◆ EXERCISE DATA ◆
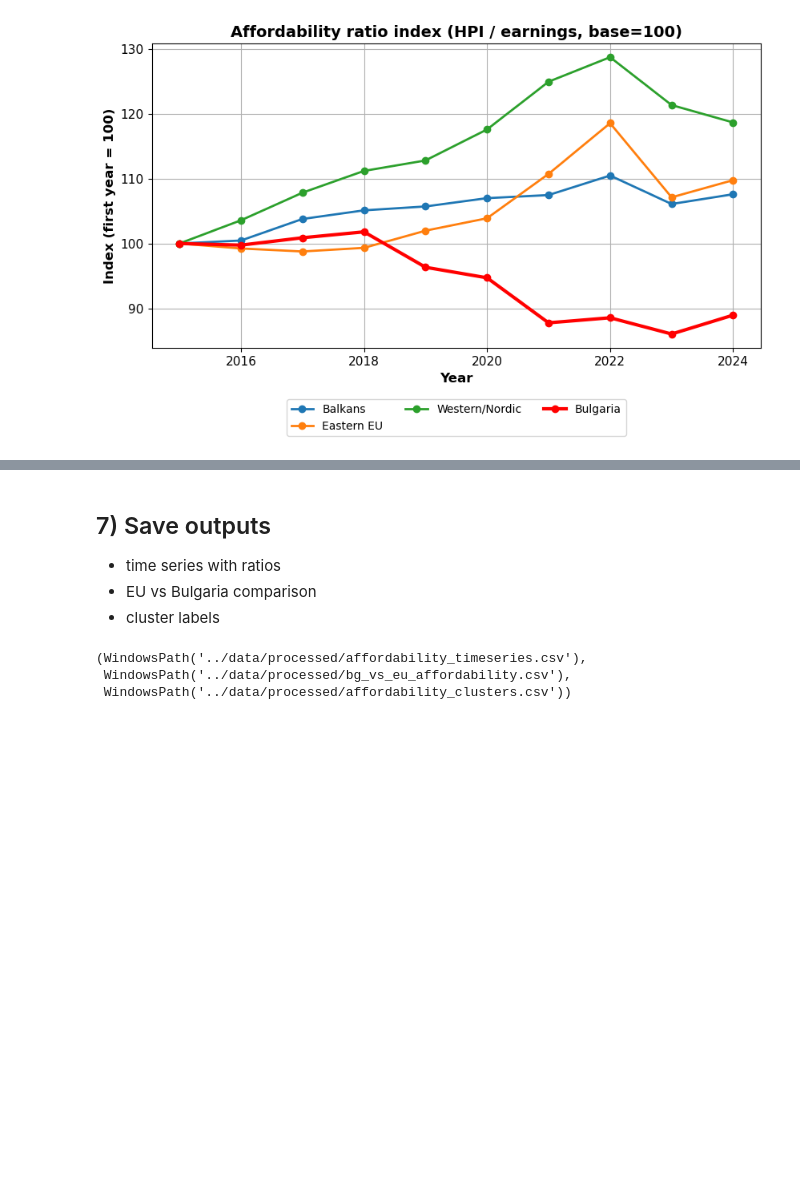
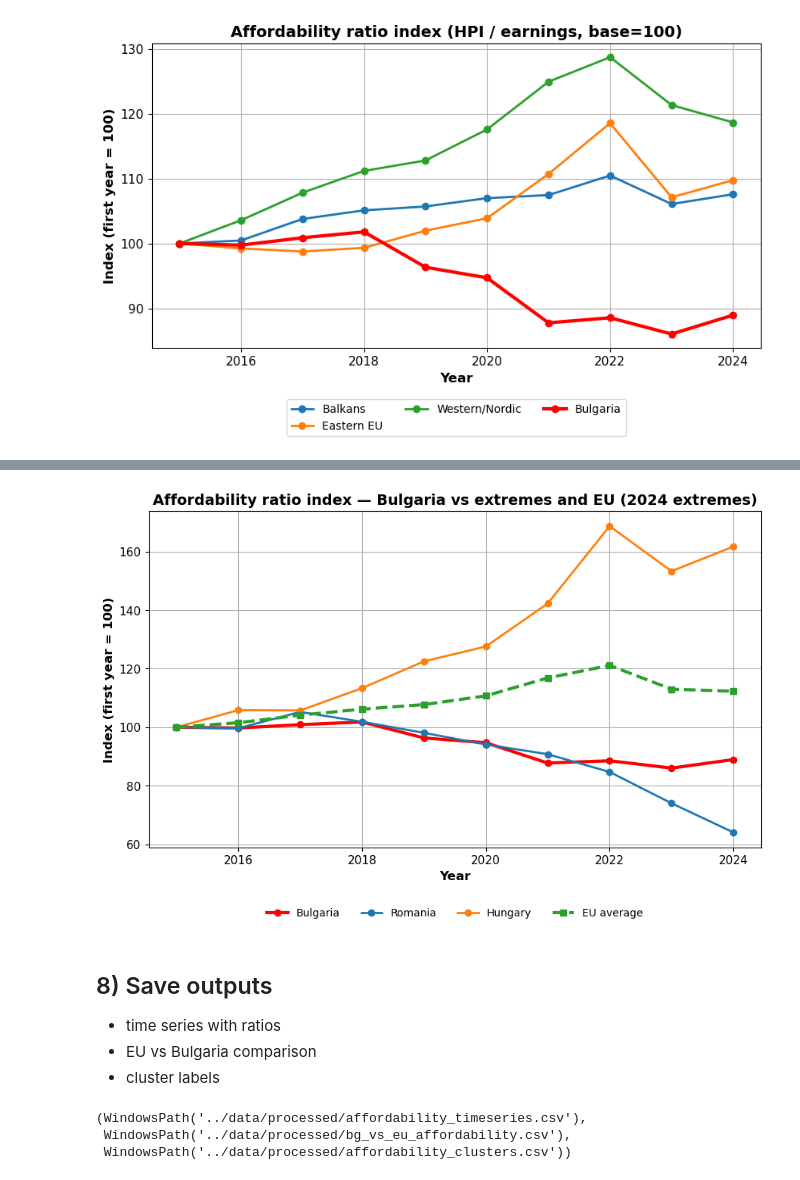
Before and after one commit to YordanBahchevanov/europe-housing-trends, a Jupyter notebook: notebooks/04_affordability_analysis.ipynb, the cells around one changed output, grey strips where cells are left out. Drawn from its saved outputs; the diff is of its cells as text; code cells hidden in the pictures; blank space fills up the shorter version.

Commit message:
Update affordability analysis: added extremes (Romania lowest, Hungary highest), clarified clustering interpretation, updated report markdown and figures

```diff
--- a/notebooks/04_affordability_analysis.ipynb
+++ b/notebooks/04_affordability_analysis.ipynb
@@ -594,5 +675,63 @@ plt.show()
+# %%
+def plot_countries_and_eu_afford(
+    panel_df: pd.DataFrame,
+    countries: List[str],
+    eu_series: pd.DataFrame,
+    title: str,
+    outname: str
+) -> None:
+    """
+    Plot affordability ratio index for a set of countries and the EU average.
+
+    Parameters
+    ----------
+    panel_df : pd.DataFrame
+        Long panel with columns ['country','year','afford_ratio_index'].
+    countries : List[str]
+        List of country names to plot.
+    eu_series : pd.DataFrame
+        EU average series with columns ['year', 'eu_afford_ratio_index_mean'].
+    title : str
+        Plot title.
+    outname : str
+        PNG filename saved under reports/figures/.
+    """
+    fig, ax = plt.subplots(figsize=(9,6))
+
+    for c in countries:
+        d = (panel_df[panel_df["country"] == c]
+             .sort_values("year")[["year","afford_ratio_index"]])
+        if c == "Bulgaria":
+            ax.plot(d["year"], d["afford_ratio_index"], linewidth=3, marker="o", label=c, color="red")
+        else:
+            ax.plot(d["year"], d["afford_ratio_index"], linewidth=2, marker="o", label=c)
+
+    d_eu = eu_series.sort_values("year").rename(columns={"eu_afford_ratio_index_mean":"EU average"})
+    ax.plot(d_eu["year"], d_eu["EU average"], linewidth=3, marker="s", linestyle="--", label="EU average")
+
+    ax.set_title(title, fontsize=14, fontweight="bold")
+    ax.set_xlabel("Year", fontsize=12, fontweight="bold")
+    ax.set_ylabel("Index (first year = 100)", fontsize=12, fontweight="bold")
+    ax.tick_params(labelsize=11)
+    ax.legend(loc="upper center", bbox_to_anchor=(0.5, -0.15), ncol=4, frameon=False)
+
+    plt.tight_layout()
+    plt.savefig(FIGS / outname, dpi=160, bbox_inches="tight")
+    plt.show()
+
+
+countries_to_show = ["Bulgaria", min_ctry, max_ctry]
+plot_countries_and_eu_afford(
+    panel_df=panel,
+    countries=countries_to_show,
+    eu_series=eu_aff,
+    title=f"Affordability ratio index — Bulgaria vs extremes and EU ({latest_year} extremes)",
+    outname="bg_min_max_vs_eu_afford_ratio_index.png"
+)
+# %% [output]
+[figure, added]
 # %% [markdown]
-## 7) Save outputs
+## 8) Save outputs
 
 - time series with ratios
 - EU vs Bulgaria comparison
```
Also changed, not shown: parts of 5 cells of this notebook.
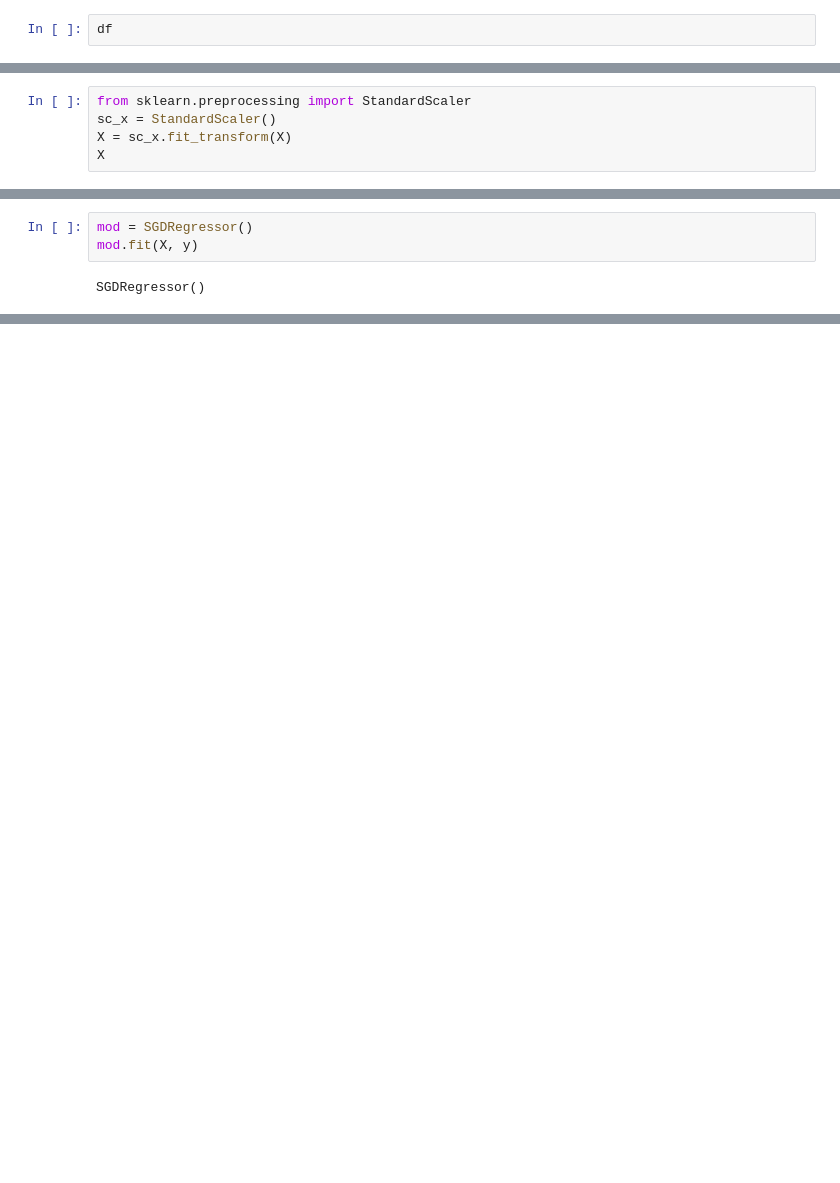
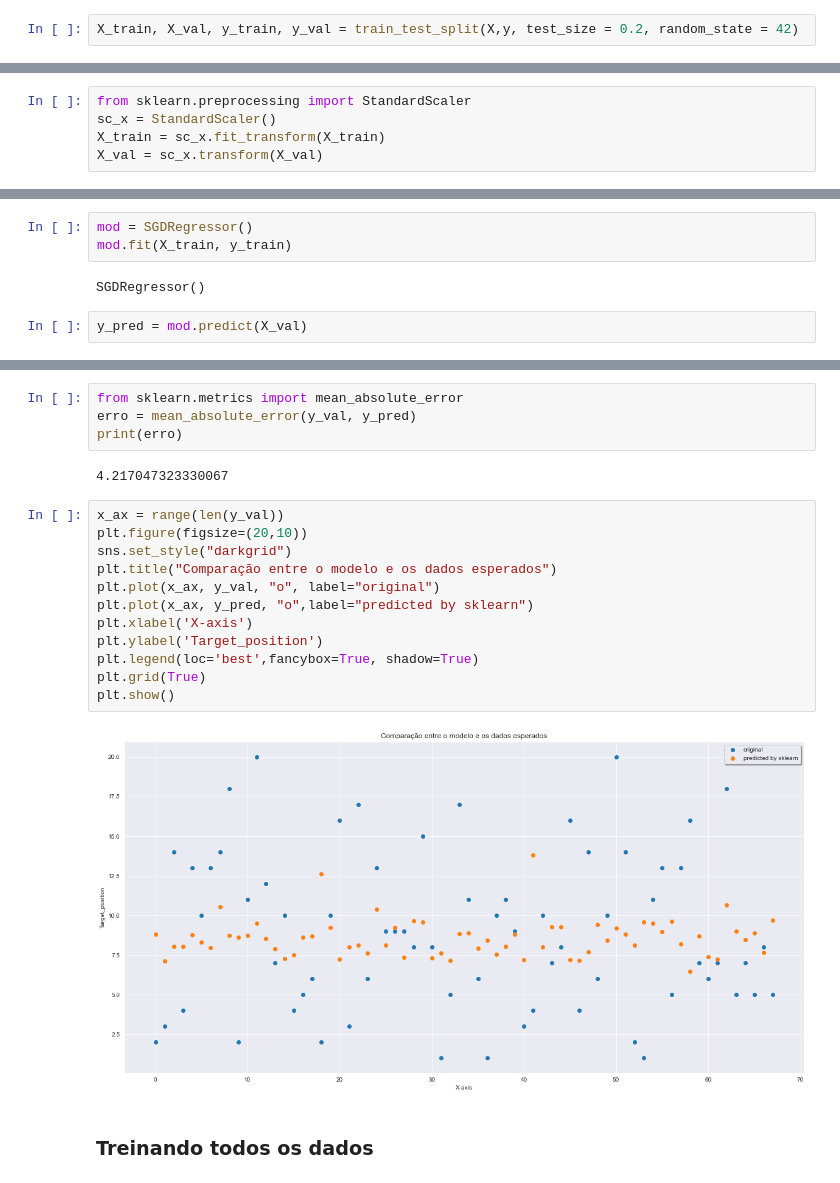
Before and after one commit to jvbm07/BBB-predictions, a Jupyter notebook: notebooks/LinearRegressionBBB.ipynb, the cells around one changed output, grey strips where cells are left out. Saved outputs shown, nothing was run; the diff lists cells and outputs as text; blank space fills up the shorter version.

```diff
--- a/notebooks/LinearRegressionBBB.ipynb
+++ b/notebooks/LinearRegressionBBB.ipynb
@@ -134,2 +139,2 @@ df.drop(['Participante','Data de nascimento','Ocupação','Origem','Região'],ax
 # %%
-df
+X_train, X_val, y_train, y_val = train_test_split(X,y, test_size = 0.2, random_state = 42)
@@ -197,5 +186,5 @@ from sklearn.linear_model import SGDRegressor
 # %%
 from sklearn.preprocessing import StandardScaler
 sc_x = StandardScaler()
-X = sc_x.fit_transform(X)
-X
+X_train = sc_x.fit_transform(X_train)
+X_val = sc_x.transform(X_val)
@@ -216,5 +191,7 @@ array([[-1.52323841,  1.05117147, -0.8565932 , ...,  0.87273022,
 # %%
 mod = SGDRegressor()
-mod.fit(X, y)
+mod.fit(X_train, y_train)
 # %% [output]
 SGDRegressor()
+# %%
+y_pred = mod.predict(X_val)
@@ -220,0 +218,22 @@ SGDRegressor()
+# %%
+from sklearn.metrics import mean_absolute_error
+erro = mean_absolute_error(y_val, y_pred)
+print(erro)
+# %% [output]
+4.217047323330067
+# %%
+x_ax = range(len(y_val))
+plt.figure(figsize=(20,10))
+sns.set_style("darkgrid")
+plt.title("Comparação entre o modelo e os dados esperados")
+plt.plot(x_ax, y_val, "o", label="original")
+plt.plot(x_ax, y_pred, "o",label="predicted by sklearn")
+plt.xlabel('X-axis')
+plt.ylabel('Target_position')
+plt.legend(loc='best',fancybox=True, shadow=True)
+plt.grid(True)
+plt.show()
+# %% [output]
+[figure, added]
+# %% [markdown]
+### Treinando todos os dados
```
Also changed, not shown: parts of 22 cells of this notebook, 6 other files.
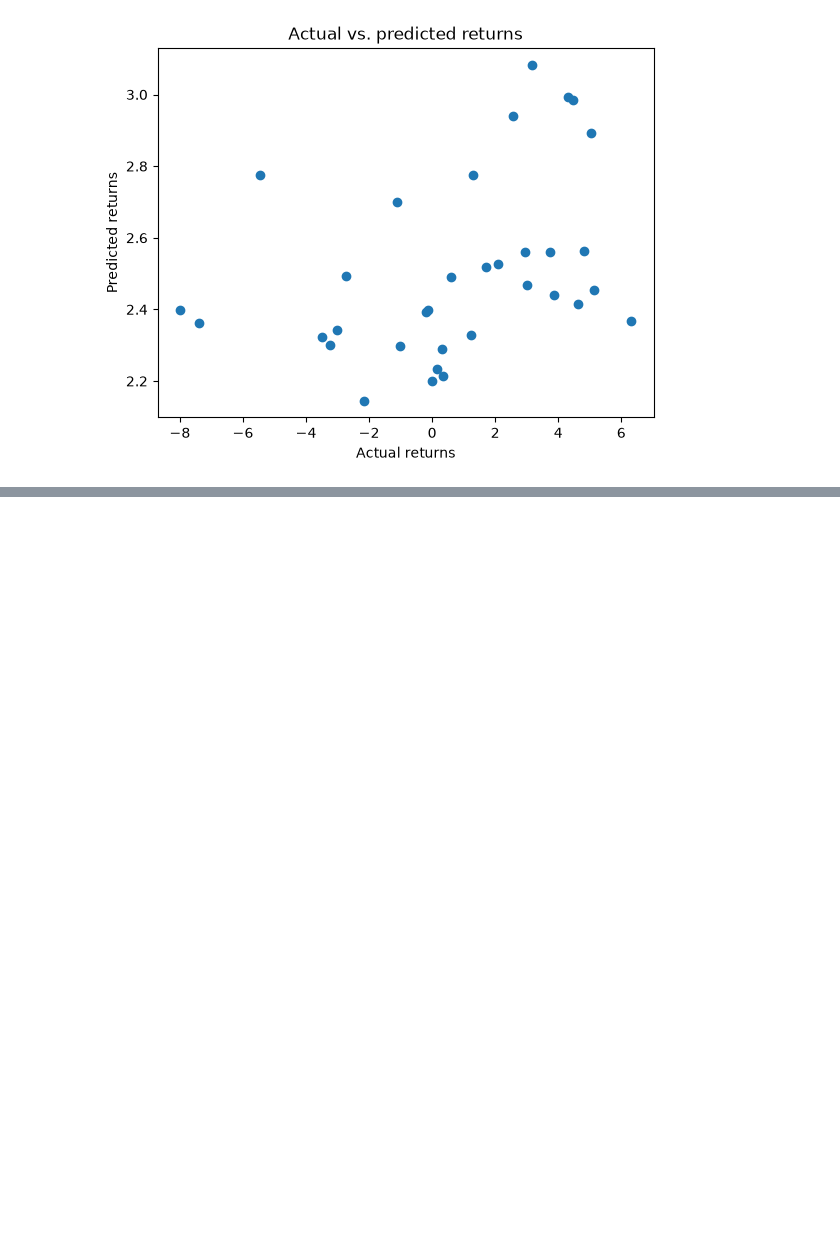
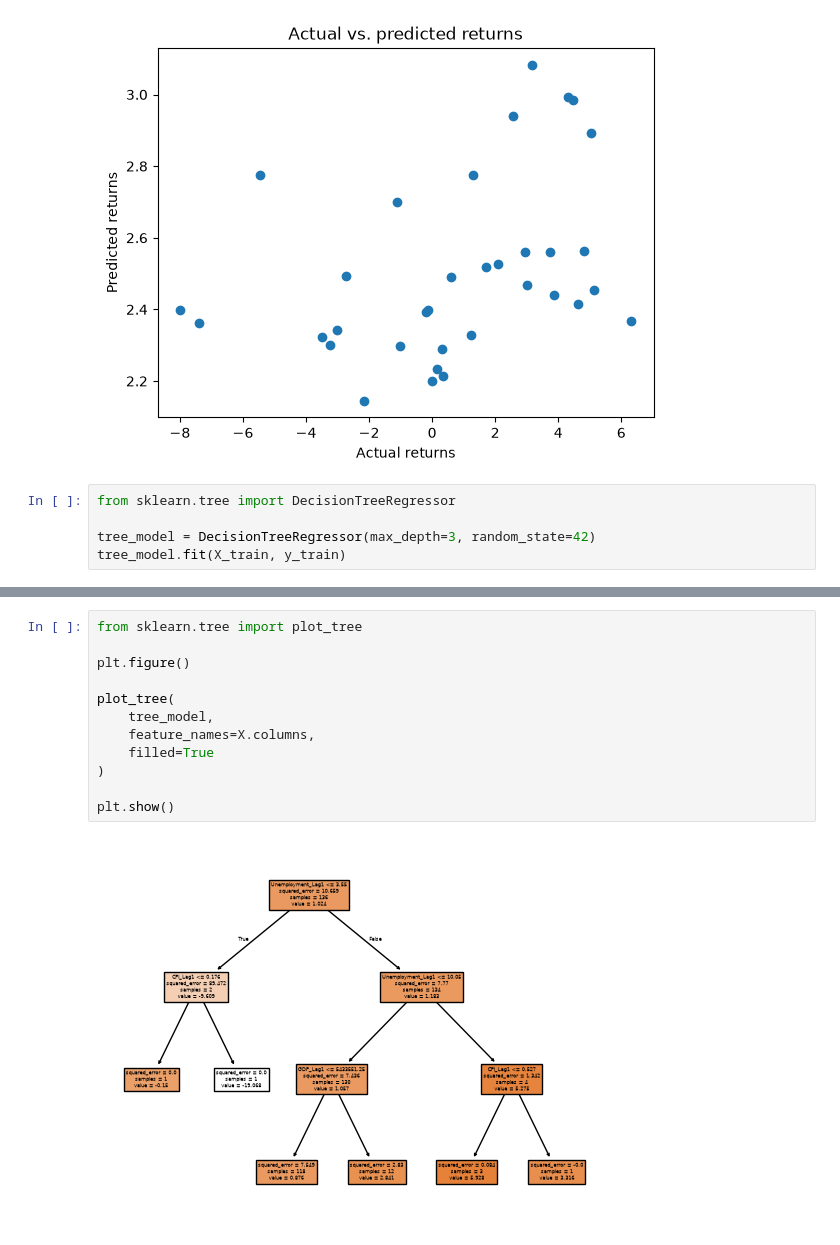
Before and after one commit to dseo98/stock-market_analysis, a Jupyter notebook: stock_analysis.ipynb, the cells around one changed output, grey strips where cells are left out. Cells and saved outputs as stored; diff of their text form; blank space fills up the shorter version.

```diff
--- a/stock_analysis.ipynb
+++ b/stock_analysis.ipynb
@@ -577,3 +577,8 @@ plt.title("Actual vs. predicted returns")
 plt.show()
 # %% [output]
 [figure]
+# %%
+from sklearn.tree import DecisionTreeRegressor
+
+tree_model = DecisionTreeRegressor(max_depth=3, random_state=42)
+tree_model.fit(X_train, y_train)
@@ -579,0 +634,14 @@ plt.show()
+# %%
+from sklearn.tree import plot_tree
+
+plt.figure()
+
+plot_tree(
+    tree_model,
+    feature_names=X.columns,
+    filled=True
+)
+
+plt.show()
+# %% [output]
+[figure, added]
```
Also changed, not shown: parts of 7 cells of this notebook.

◆ REQUIREMENT ◆
Search the listing for "SGDRegressor" and copy each line holding it.

◆ EXERCISE RESPONSE ◆
@@ -197,5 +186,5 @@ from sklearn.linear_model import SGDRegressor
 mod = SGDRegressor()
 SGDRegressor()
@@ -220,0 +218,22 @@ SGDRegressor()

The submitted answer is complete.